First up, the Virtual World’s discussion (lead by Expara) talked about the potential of virtual worlds overtaking our current Internet as a predominant online platform. Unfortunately, they reiterated that “it is the future”, without providing any usable evidence (yes, the “iffy” SL economy data was cited). Participant were solicited for views on what they thought about their claim, but since the question was superficial to begin with, most of us had little to go on and agreed that it was just hype.
I joined in by explaining how 3D virtual spaces should be viewed like any other media, where they don’t replace one another, but rather used according to a one’s needs. In the case of Second Life, I explained how for the first time on the Internet, shades of identity, spatial presence and non-verbal communication could be experienced in a very rich way. This allows for SL to be a great socializing medium, which I see as a serious application of such services. We use particular media for particular needs, and no one needs to dominate over another. Judging from the Expara’s take on this, I doubt they fully grasped what I meant.
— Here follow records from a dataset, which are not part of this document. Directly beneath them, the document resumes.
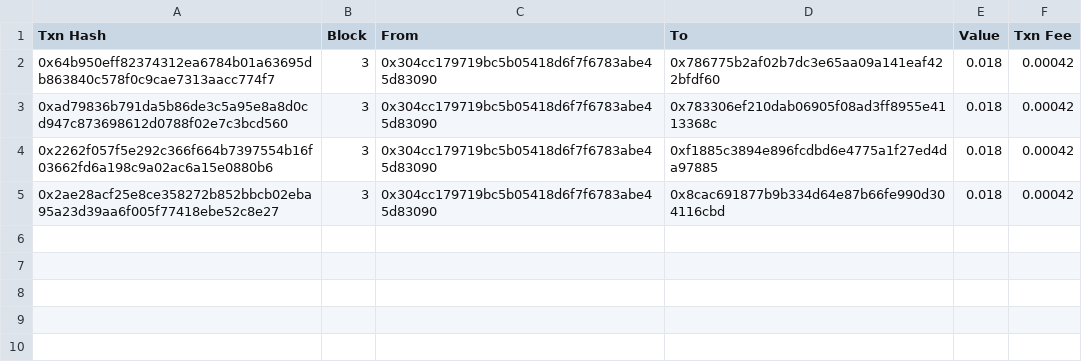
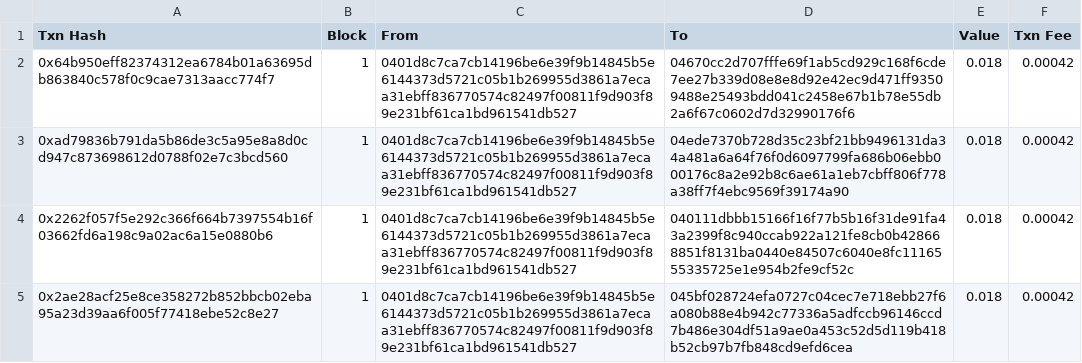
Before and after one commit to GSLiTW/PoRT-js, a CSV file: data/block3.csv, drawn as a sheet.

```diff
--- a/data/block3.csv
+++ b/data/block3.csv
@@ -1,5 +1,5 @@
 Txn Hash,Block,From,To,Value,Txn Fee
-0x64b950eff82374312ea6784b01a63695db863840c578f0c9cae7313aacc774f7,3,0x304cc179719bc5b05418d6f7f6783abe45d83090,0x786775b2af02b7dc3e65aa09a141eaf422bfdf60,0.018,0.00042
-0xad79836b791da5b86de3c5a95e8a8d0cd947c873698612d0788f02e7c3bcd560,3,0x304cc179719bc5b05418d6f7f6783abe45d83090,0x783306ef210dab06905f08ad3ff8955e4113368c,0.018,0.00042
-0x2262f057f5e292c366f664b7397554b16f03662fd6a198c9a02ac6a15e0880b6,3,0x304cc179719bc5b05418d6f7f6783abe45d83090,0xf1885c3894e896fcdbd6e4775a1f27ed4da97885,0.018,0.00042
-0x2ae28acf25e8ce358272b852bbcb02eba95a23d39aa6f005f77418ebe52c8e27,3,0x304cc179719bc5b05418d6f7f6783abe45d83090,0x8cac691877b9b334d64e87b66fe990d304116cbd,0.018,0.00042
+0x64b950eff82374312ea6784b01a63695db863840c578f0c9cae7313aacc774f7,1,0401d8c7ca7cb14196be6e39f9b14845b5e6144373d5721c05b1b269955d3861a7ecaa31ebff836770574c82497f00811f9d903f89e231bf61ca1bd961541db527,04670cc2d707fffe69f1ab5cd929c168f6cde7ee27b339d08e8e8d92e42ec9d471ff93509488e25493bdd041c2458e67b1b78e55db2a6f67c0602d7d32990176f6,0.018,0.00042
+0xad79836b791da5b86de3c5a95e8a8d0cd947c873698612d0788f02e7c3bcd560,1,0401d8c7ca7cb14196be6e39f9b14845b5e6144373d5721c05b1b269955d3861a7ecaa31ebff836770574c82497f00811f9d903f89e231bf61ca1bd961541db527,04ede7370b728d35c23bf21bb9496131da34a481a6a64f76f0d6097799fa686b06ebb000176c8a2e92b8c6ae61a1eb7cbff806f778a38ff7f4ebc9569f39174a90,0.018,0.00042
+0x2262f057f5e292c366f664b7397554b16f03662fd6a198c9a02ac6a15e0880b6,1,0401d8c7ca7cb14196be6e39f9b14845b5e6144373d5721c05b1b269955d3861a7ecaa31ebff836770574c82497f00811f9d903f89e231bf61ca1bd961541db527,040111dbbb15166f16f77b5b16f31de91fa43a2399f8c940ccab922a121fe8cb0b428668851f8131ba0440e84507c6040e8fc1116555335725e1e954b2fe9cf52c,0.018,0.00042
+0x2ae28acf25e8ce358272b852bbcb02eba95a23d39aa6f005f77418ebe52c8e27,1,0401d8c7ca7cb14196be6e39f9b14845b5e6144373d5721c05b1b269955d3861a7ecaa31ebff836770574c82497f00811f9d903f89e231bf61ca1bd961541db527,045bf028724efa0727c04cec7e718ebb27f6a080b88e4b942c77336a5adfccb96146ccd7b486e304df51a9ae0a453c52d5d119b418b52cb97b7fb848cd9efd6cea,0.018,0.00042
```
Also changed, not shown: data/block1.csv, data/block2.csv.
From a later conversation I had with them, I learnt that they were actually trying tap into virtual economies. Thanks to people like Anshe Chung, Second Life has been invaded by new residents hoping to make a quick buck, without truly participating in the existing culture throughout the lands. These gold-rush residents exploit the goodwill that could have persisted in SL, since they use all means (including scripts/bots) for economic gains. For example, they sometimes use multiple accounts to buy over cheap First Land meant for new residents, and reselling them for a huge profit. On the other hand, there are metaverse marketing companies such as The Electric Sheep Company and Millions of Us who seem to be doing a decent job establishing SL presence for real-life companies, yet incorporating them well into SL social/technological ecology. The bottomline is that one really has to see where the difference lie, and to use such metaverses according to their advantages over traditional textual spaces.
If only the Expara group were less guarded with their ideas, participants like ourselves would have reciprocated in kind. Granted in a user-generated unconference anything goes, but the same dynamics of giving and sharing still needs to exist for everyone to happily co-operate.